Recommended Content:

Warrior Care | Traumatic Brain Injury | Cognitive Rehabilitation Therapy

PTSD Trauma Triggers and Memories Overview

Fact Sheet
9/27/2018

An overview of what trauma triggers are and how they can impact those with PTSD

Recommended Content:

Posttraumatic Stress Disorder

Healthy sleep for healing

Article
8/7/2018
Sleep is an important factor in health. In addition to aiding in the healing of the body after injury, studies suggest that sleep can help boost the immune system, prevent disease, and ease depression. (U.S. Army photo by Lt. Col. John Hall)

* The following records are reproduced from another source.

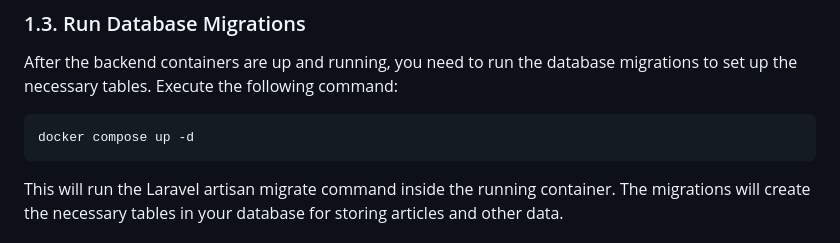
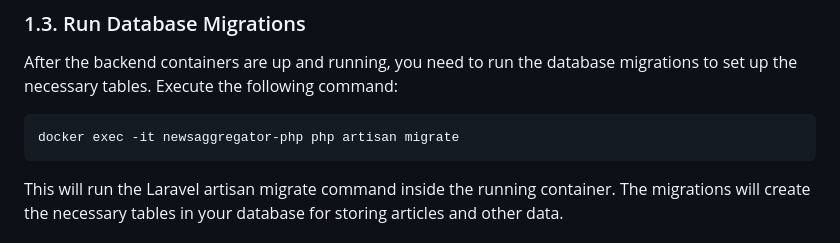
Before and after one commit to agwenchez/newsaggregator-app, a Markdown page: README.md, the part around the change. Drawn GitHub-style.

Commit message:
db migrations script readme

````diff
--- a/README.md
+++ b/README.md
@@ -48,7 +48,7 @@ This command will do the following:
 After the backend containers are up and running, you need to run the database migrations to set up the necessary tables. Execute the following command:
 
 ```bash
-docker compose up -d
+docker exec -it newsaggregator-php php artisan migrate
 ```
 
 This will run the Laravel artisan migrate command inside the running container. The migrations will create the necessary tables in your database for storing articles and other data.
````
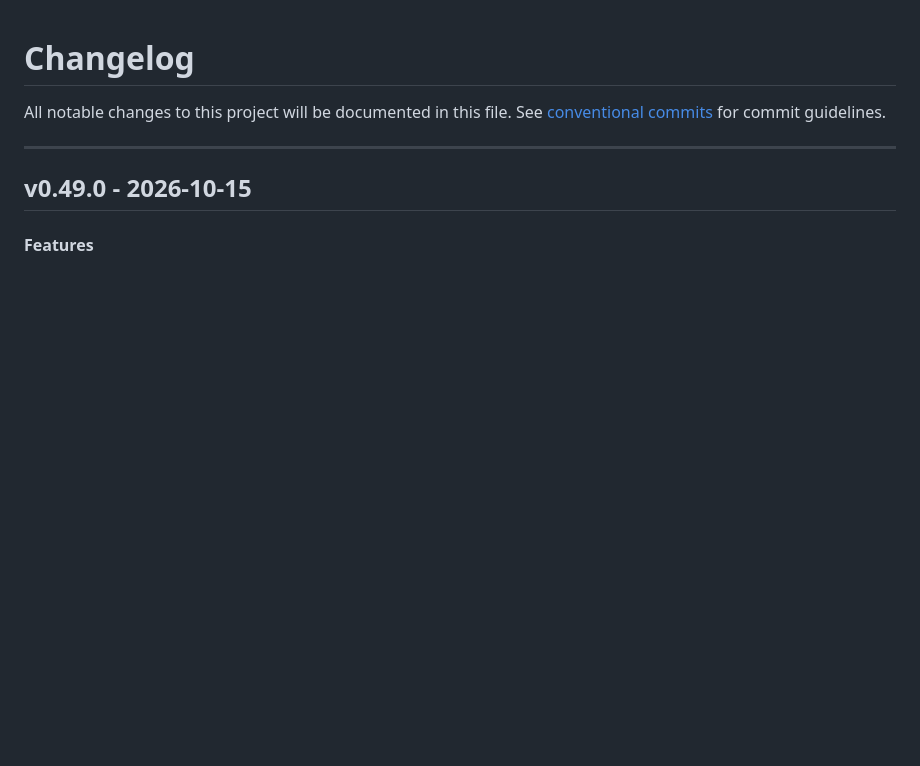
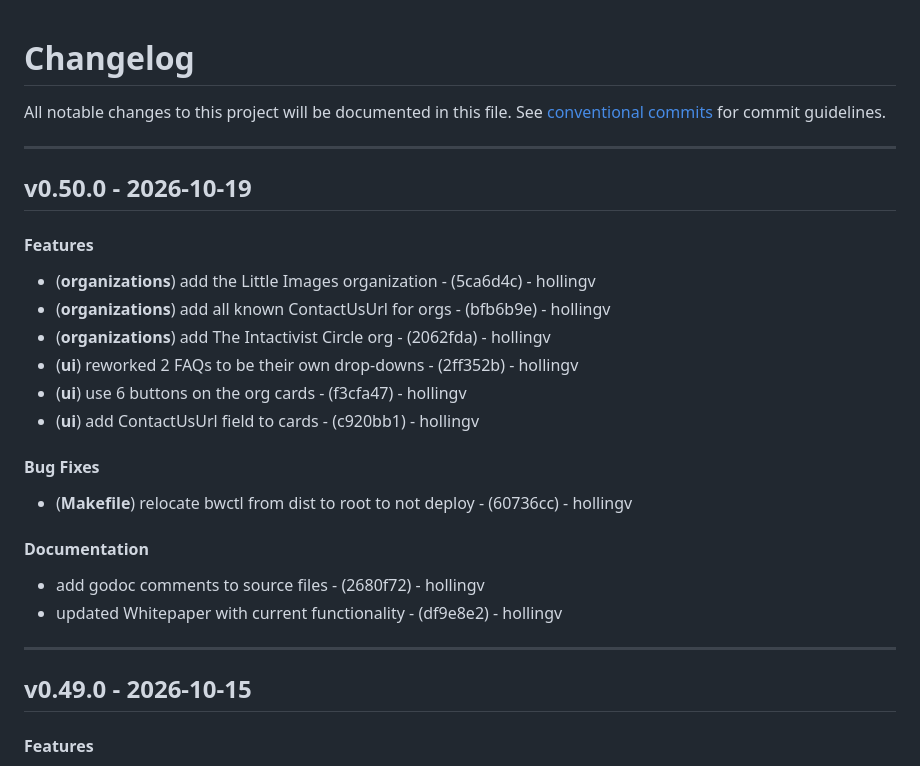
Before and after one commit to hollingv/born-whole-project, a Markdown page: CHANGELOG.md, the part around the change. Rendered like a GitHub page; blank space fills up the shorter version.

Commit message:
chore(version): v0.50.0

```diff
--- a/CHANGELOG.md
+++ b/CHANGELOG.md
@@ -2,6 +2,22 @@
 All notable changes to this project will be documented in this file. See [conventional commits](https://www.conventionalcommits.org/) for commit guidelines.
 
 - - -
+## v0.50.0 - 2026-10-19
+#### Features
+- (**organizations**) add the Little Images organization - (5ca6d4c) - hollingv
+- (**organizations**) add all known ContactUsUrl for orgs - (bfb6b9e) - hollingv
+- (**organizations**) add The Intactivist Circle org - (2062fda) - hollingv
+- (**ui**) reworked 2 FAQs to be their own drop-downs - (2ff352b) - hollingv
+- (**ui**) use 6 buttons on the org cards - (f3cfa47) - hollingv
+- (**ui**) add ContactUsUrl field to cards - (c920bb1) - hollingv
+#### Bug Fixes
+- (**Makefile**) relocate bwctl from dist to root to not deploy - (60736cc) - hollingv
+#### Documentation
+- add godoc comments to source files - (2680f72) - hollingv
+- updated Whitepaper with current functionality - (df9e8e2) - hollingv
+
+- - -
+
 ## v0.49.0 - 2026-10-15
 #### Features
 - (**events**) remove expired IG event - (cecf4b7) - hollingv
```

We know how to treat bad sleep

Recommended Content:

Traumatic Brain Injury

Drug-monitoring innovations help providers help their patients

Article
8/6/2018
Two Military Health System innovations are helping to ensure best practices for patients with pain, and for patients who’ve been diagnosed with post-traumatic stress disorder. (U.S. Air Force photo by Senior Airman Curt Beach)

Focus is on management of pain and PTSD

Recommended Content:

Innovation | Substance Abuse | Posttraumatic Stress Disorder | Pain Management | Opioid Safety

Breaking down anxiety one fear at a time

Article
6/5/2018
Marine Staff Sgt. Andrew Gales participates in ‘battlefield’ acupuncture, also known as ‘ear acupuncture,’ at Walter Reed National Military Medical Center, as a treatment for anxiety related to PTSD. (U.S. Navy photo courtesy Mass Communication Specialist 2nd Class Kevin Cunningham)

Generalized anxiety, panic disorder, and anxiety related to PTSD are common disorders. In fact, an estimated 31 percent of U.S. adults experience anxiety at some point in their lives; one marine discusses his journey.

Recommended Content:

Mental Health Care | Preventive Health | Men's Health | Mental Wellness | Posttraumatic Stress Disorder
<< < 1 2 3 4 5  ... > >> 
Showing results 1 - 15 Page 1 of 7

DHA Address: 7700 Arlington Boulevard | Suite 5101 | Falls Church, VA | 22042-5101

Some documents are presented in Portable Document Format (PDF). A PDF reader is required for viewing; Download a PDF Reader or learn more about PDFs.